WHAT NEEDS TO BE DONE: Return, from the data that follows, each line that holds the word "nothing".

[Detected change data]
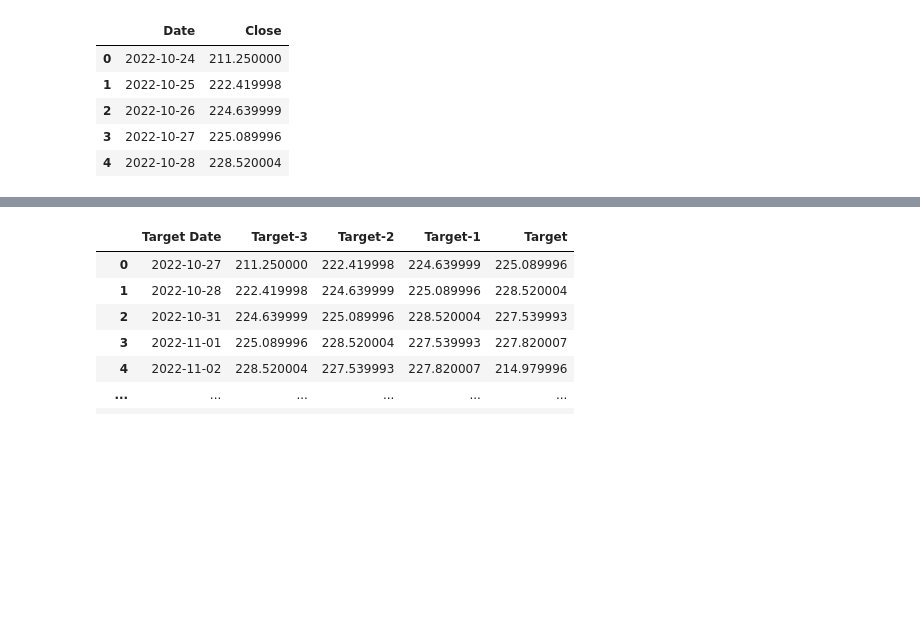
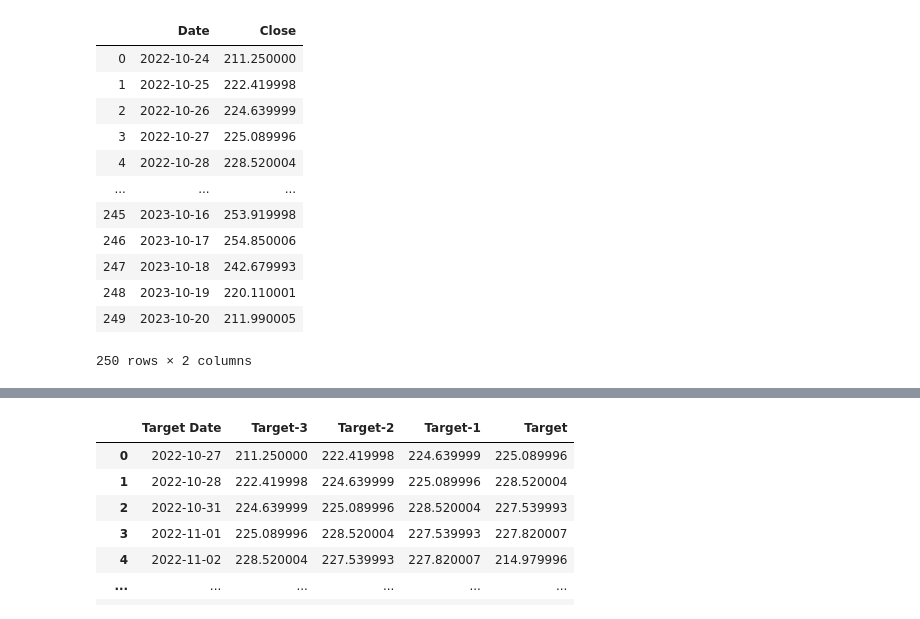
Before and after one commit to komandoyoko/DAVE3625---1, a Jupyter notebook: oblig2/Oblig-2.ipynb, the cells around one changed output, grey strips where cells are left out. Saved outputs shown, nothing was run; the diff lists cells and outputs as text; code cells hidden in the pictures; blank space fills up the shorter version.

```diff
--- a/oblig2/Oblig-2.ipynb
+++ b/oblig2/Oblig-2.ipynb
@@ -80,16 +80,23 @@ def win_df_to_date_X_y(win_df):
 # %%
 df = pd.read_csv("https://raw.githubusercontent.com/komandoyoko/DAVE3625---1/main/oblig2/TSLA.csv")
 
 df = df[['Date', 'Close']]
 
-df.head()
+df
 # %% [output]
 |  | Date | Close |
 | 0 | 2022-10-24 | 211.250000 |
 | 1 | 2022-10-25 | 222.419998 |
 | 2 | 2022-10-26 | 224.639999 |
 | 3 | 2022-10-27 | 225.089996 |
 | 4 | 2022-10-28 | 228.520004 |
+| ... | ... | ... |
+| 245 | 2023-10-16 | 253.919998 |
+| 246 | 2023-10-17 | 254.850006 |
+| 247 | 2023-10-18 | 242.679993 |
+| 248 | 2023-10-19 | 220.110001 |
+| 249 | 2023-10-20 | 211.990005 |
+250 rows × 2 columns
 # %%
 df['Date'] = df['Date'].apply(str_to_dt)
 
```
Also changed, not shown: parts of 9 cells of this notebook.
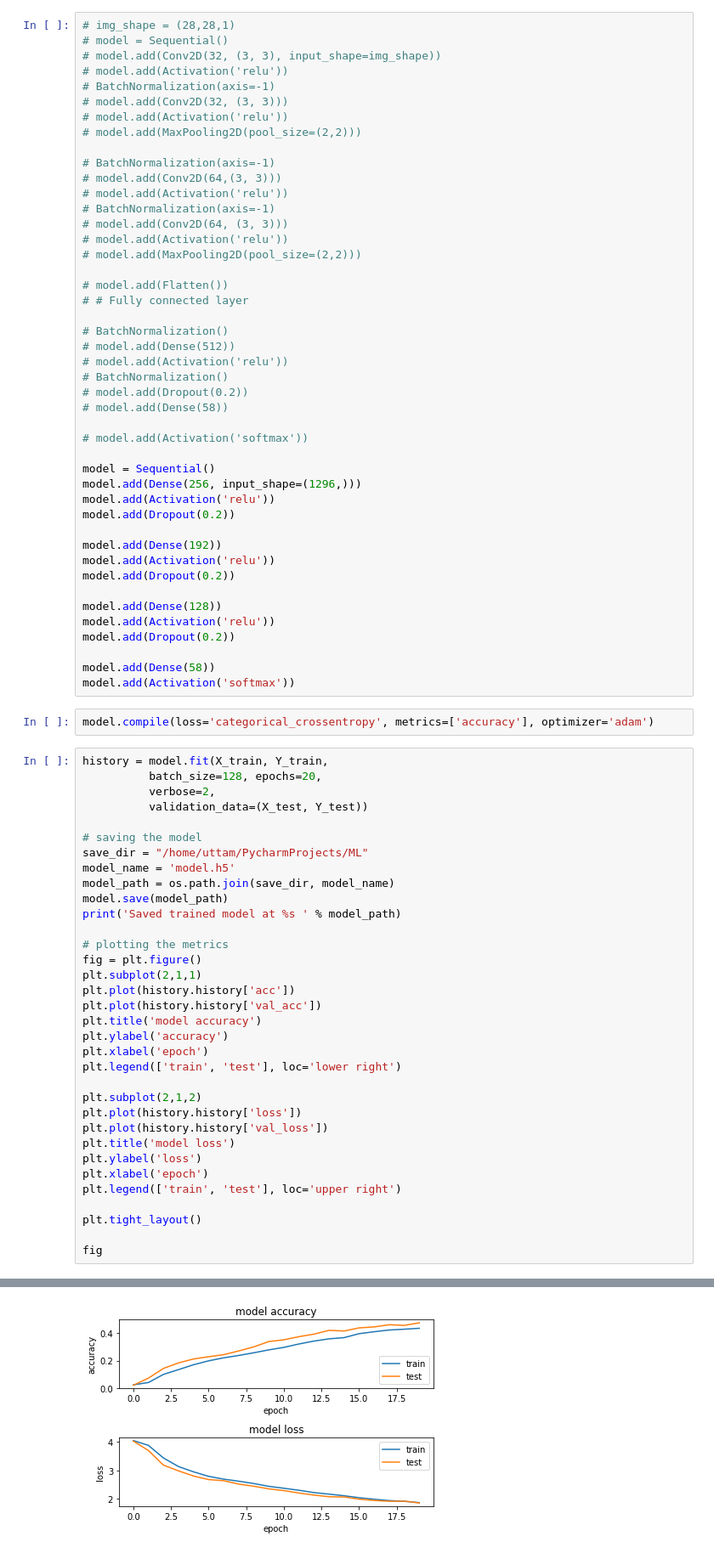
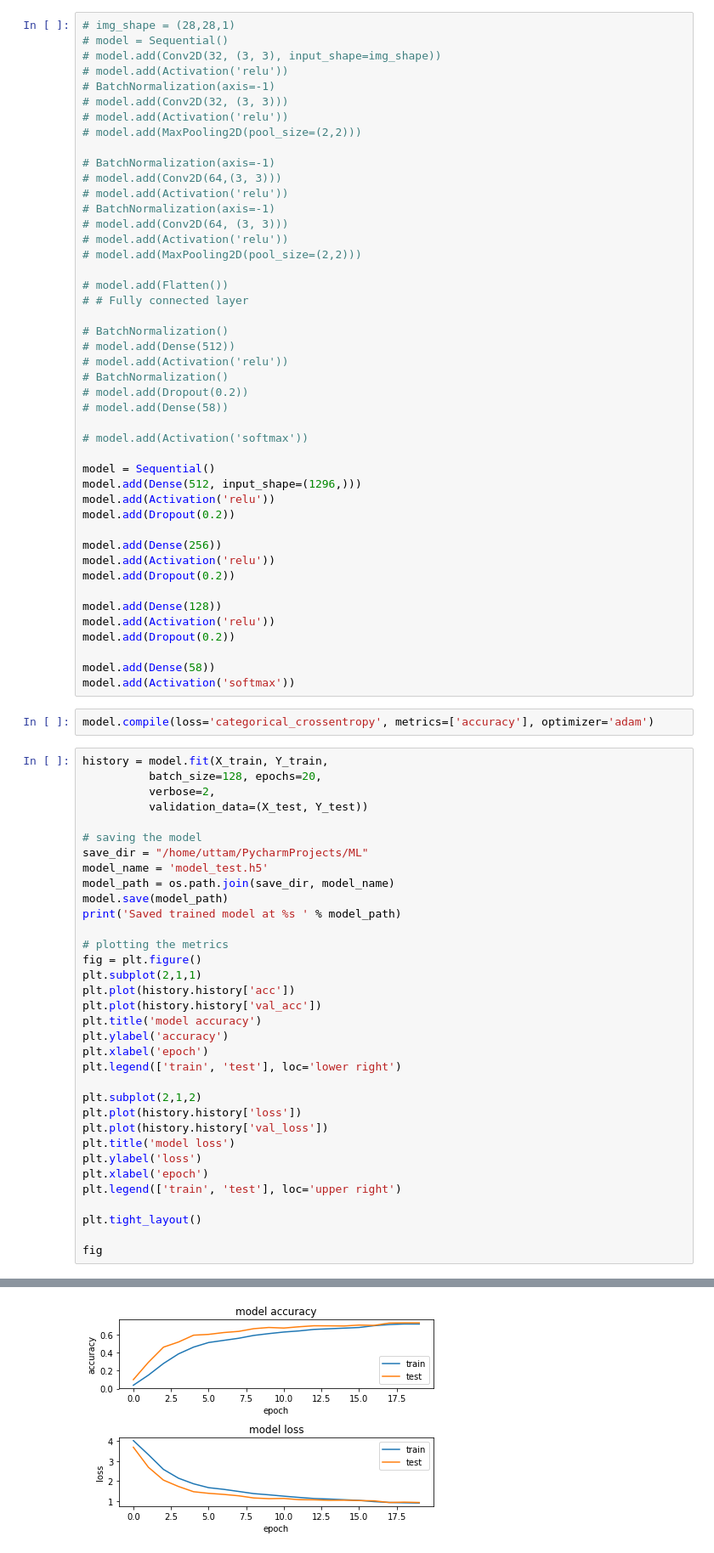
Before and after one commit to ishandongol/NepaliHandwriting, a Jupyter notebook: ANN with Keras.ipynb, the cells around one changed output, grey strips where cells are left out. Shown: that part at 85% size. Saved outputs shown, nothing was run; the diff lists cells and outputs as text.

Commit message:
tuned the ann model

```diff
--- a/ANN with Keras.ipynb
+++ b/ANN with Keras.ipynb
@@ -154,11 +152,11 @@ Shape after one-hot encoding:  (10329, 58)
 # model.add(Activation('softmax'))
 
 model = Sequential()
-model.add(Dense(256, input_shape=(1296,)))
+model.add(Dense(512, input_shape=(1296,)))
 model.add(Activation('relu'))
 model.add(Dropout(0.2))
 
-model.add(Dense(192))
+model.add(Dense(256))
 model.add(Activation('relu'))
 model.add(Dropout(0.2))
 
@@ -178,7 +176,7 @@ history = model.fit(X_train, Y_train,
 
 # saving the model
 save_dir = "/home/uttam/PycharmProjects/ML"
-model_name = 'model.h5'
+model_name = 'model_test.h5'
 model_path = os.path.join(save_dir, model_name)
 model.save(model_path)
 print('Saved trained model at %s ' % model_path)
@@ -225 +223 @@ Saved trained model at /home/uttam/PycharmProjects/ML/model.h5
-[figure, old version]
+[figure, new version]
```
Also changed, not shown: parts of 6 cells of this notebook, 1 other file.
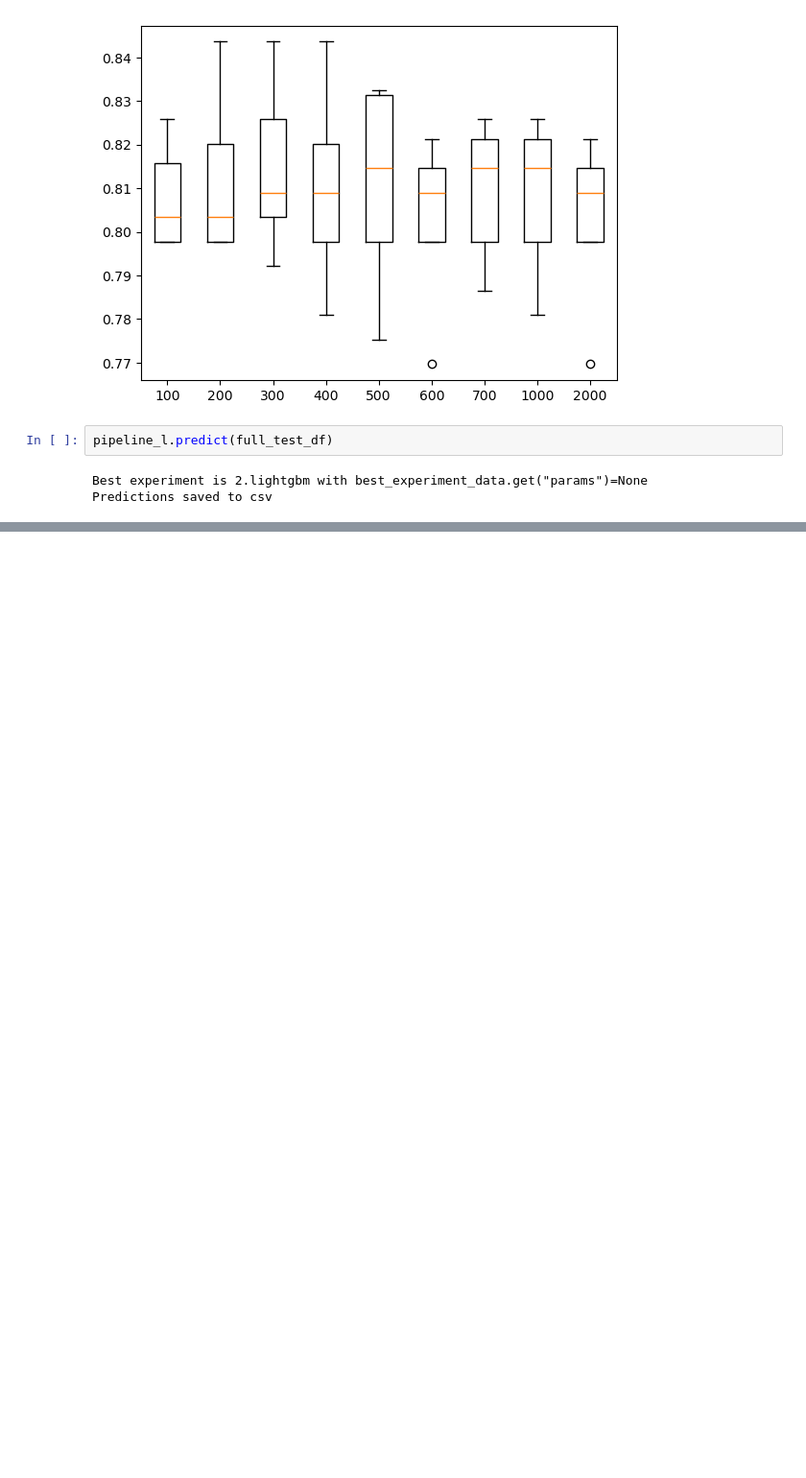
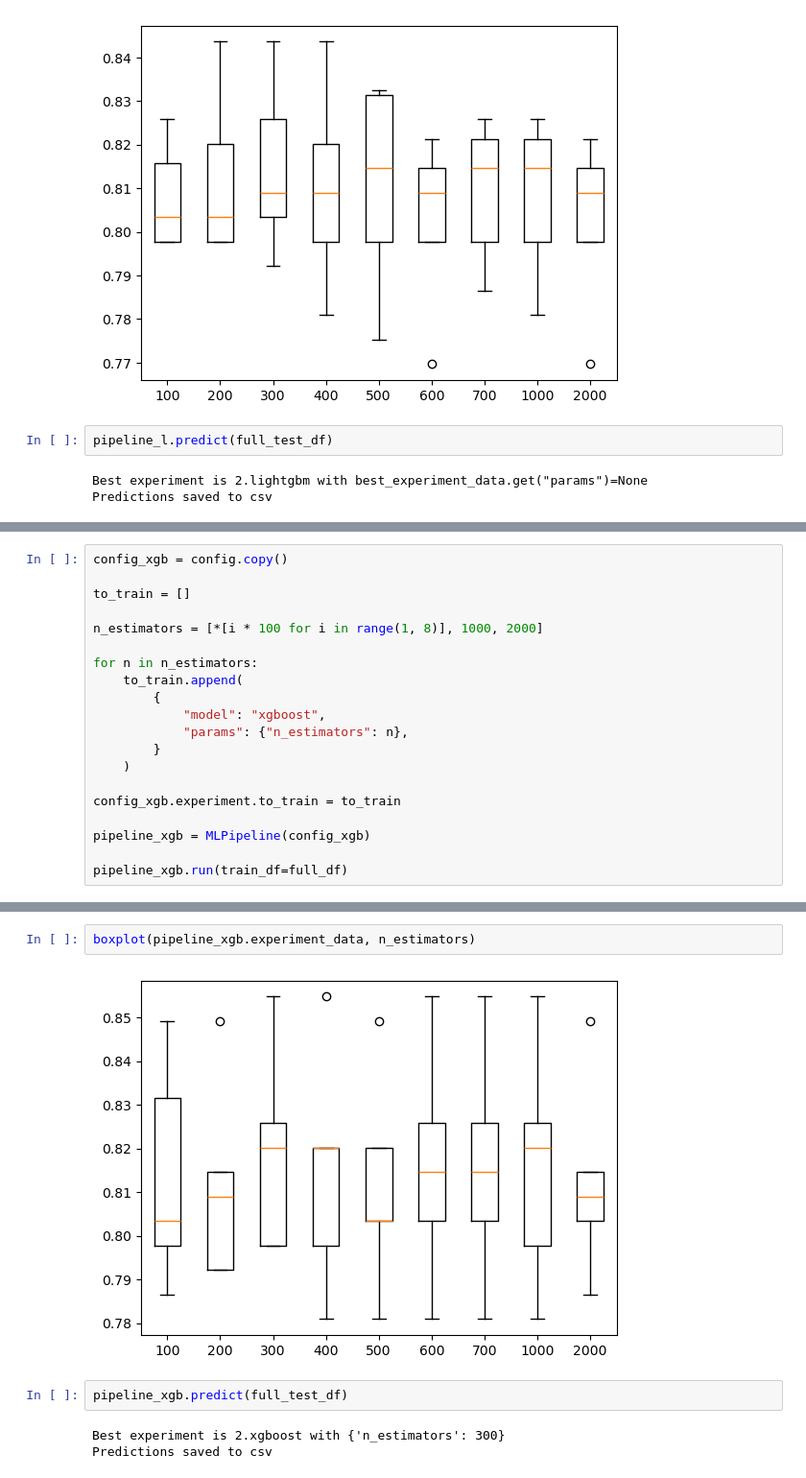
Before and after one commit to AndreyZhartun/titanic, a Jupyter notebook: notebook_main.ipynb, the cells around one changed output, grey strips where cells are left out. Shown at 96% size. Cells and saved outputs as stored; diff of their text form; blank space fills up the shorter version.

```diff
--- a/notebook_main.ipynb
+++ b/notebook_main.ipynb
@@ -398,0 +449,20 @@ Predictions saved to csv
+# %%
+config_xgb = config.copy()
+
+to_train = []
+
+n_estimators = [*[i * 100 for i in range(1, 8)], 1000, 2000]
+
+for n in n_estimators:
+    to_train.append(
+        {
+            "model": "xgboost",
+            "params": {"n_estimators": n},
+        }
+    )
+
+config_xgb.experiment.to_train = to_train
+
+pipeline_xgb = MLPipeline(config_xgb)
+
+pipeline_xgb.run(train_df=full_df)
@@ -398,0 +539,9 @@ Predictions saved to csv
+# %%
+boxplot(pipeline_xgb.experiment_data, n_estimators)
+# %% [output]
+[figure, added]
+# %%
+pipeline_xgb.predict(full_test_df)
+# %% [output]
+Best experiment is 2.xgboost with {'n_estimators': 300}
+Predictions saved to csv
```
Also changed, not shown: parts of 10 cells of this notebook, 8 other files.
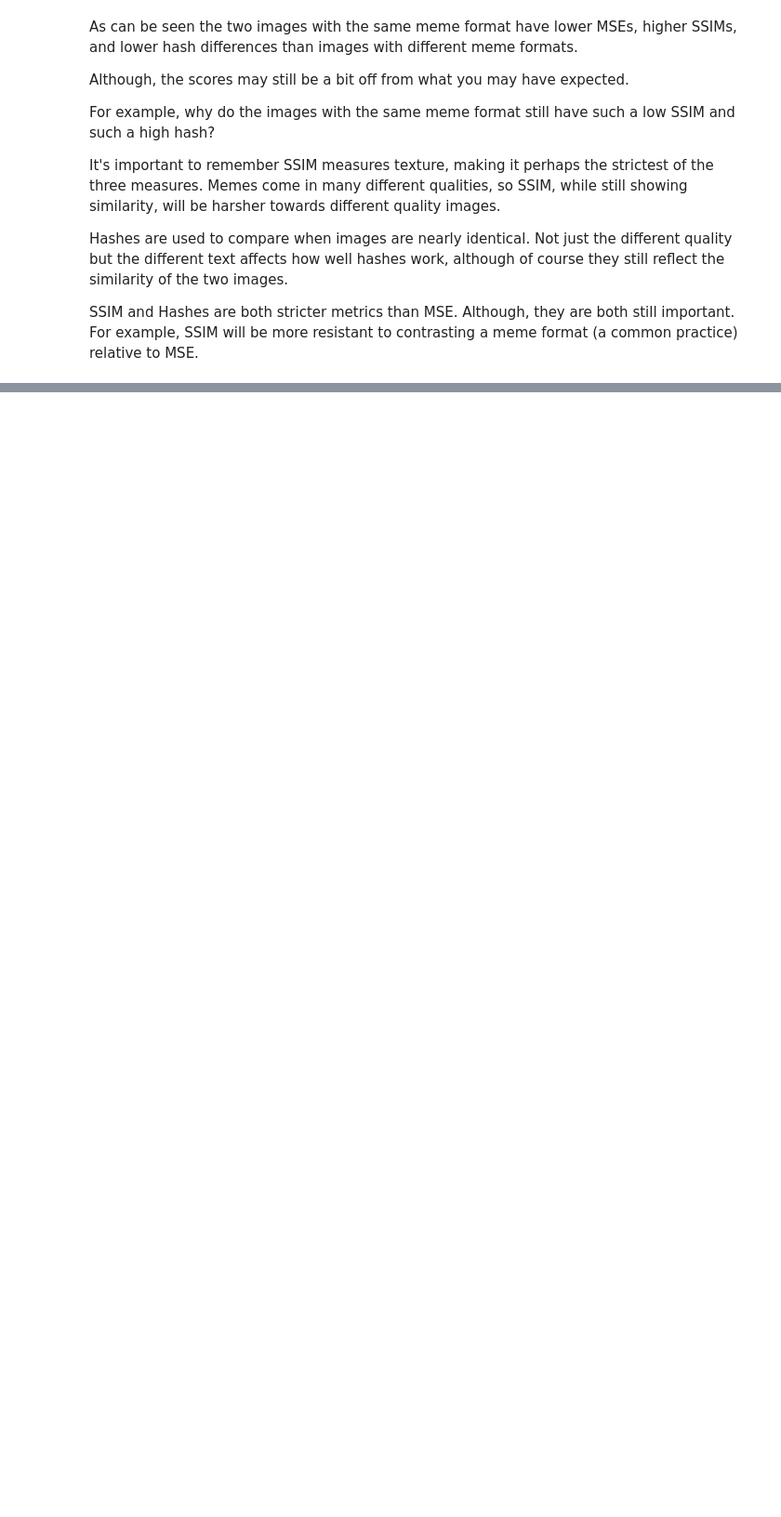
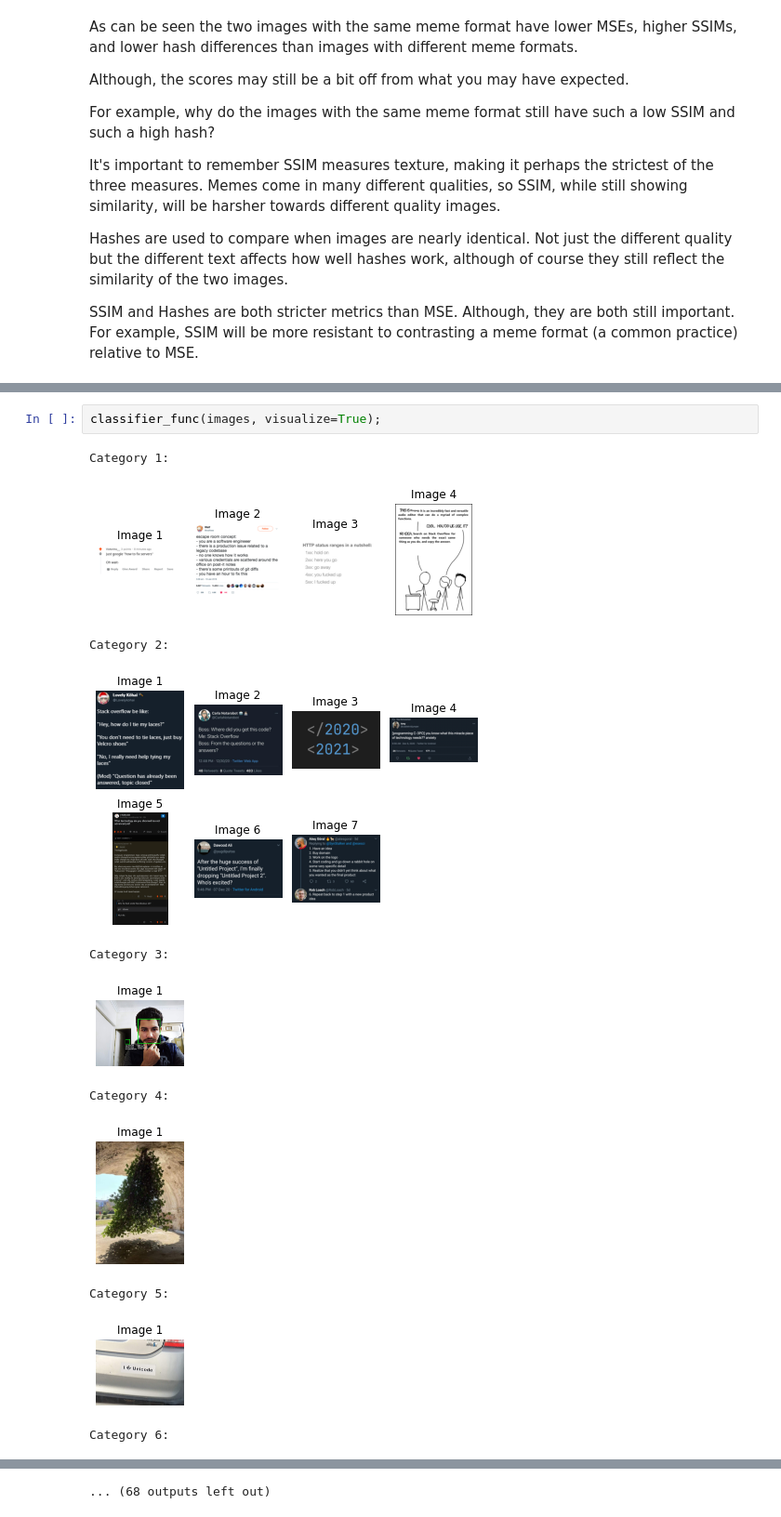
Before and after one commit to pangene/reddit-img-similarity-classifier, a Jupyter notebook: showcase_img_compare.ipynb, the cells around one changed output, grey strips where cells are left out. Shown at 93% size. Cells and saved outputs as stored; diff of their text form; blank space fills up the shorter version.

```diff
--- a/showcase_img_compare.ipynb
+++ b/showcase_img_compare.ipynb
@@ -100,0 +163,14 @@ SSIM and Hashes are both stricter metrics than MSE. Although, they are both stil
+# %%
+classifier_func(images, visualize=True);
+# %% [output]
+Category 1:
+[figure, added]
+Category 2:
+[figure, added]
+Category 3:
+[figure, added]
+Category 4:
+[figure, added]
+Category 5:
+[figure, added]
+Category 6:
@@ -100,0 +178 @@ SSIM and Hashes are both stricter metrics than MSE. Although, they are both stil
+... (68 outputs left out)
```
Also changed, not shown: parts of 28 cells of this notebook, 2 other files.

TASK ANSWER:
Before and after one commit to komandoyoko/DAVE3625---1, a Jupyter notebook: oblig2/Oblig-2.ipynb, the cells around one changed output, grey strips where cells are left out. Saved outputs shown, nothing was run; the diff lists cells and outputs as text; code cells hidden in the pictures; blank space fills up the shorter version.
Before and after one commit to ishandongol/NepaliHandwriting, a Jupyter notebook: ANN with Keras.ipynb, the cells around one changed output, grey strips where cells are left out. Shown: that part at 85% size. Saved outputs shown, nothing was run; the diff lists cells and outputs as text.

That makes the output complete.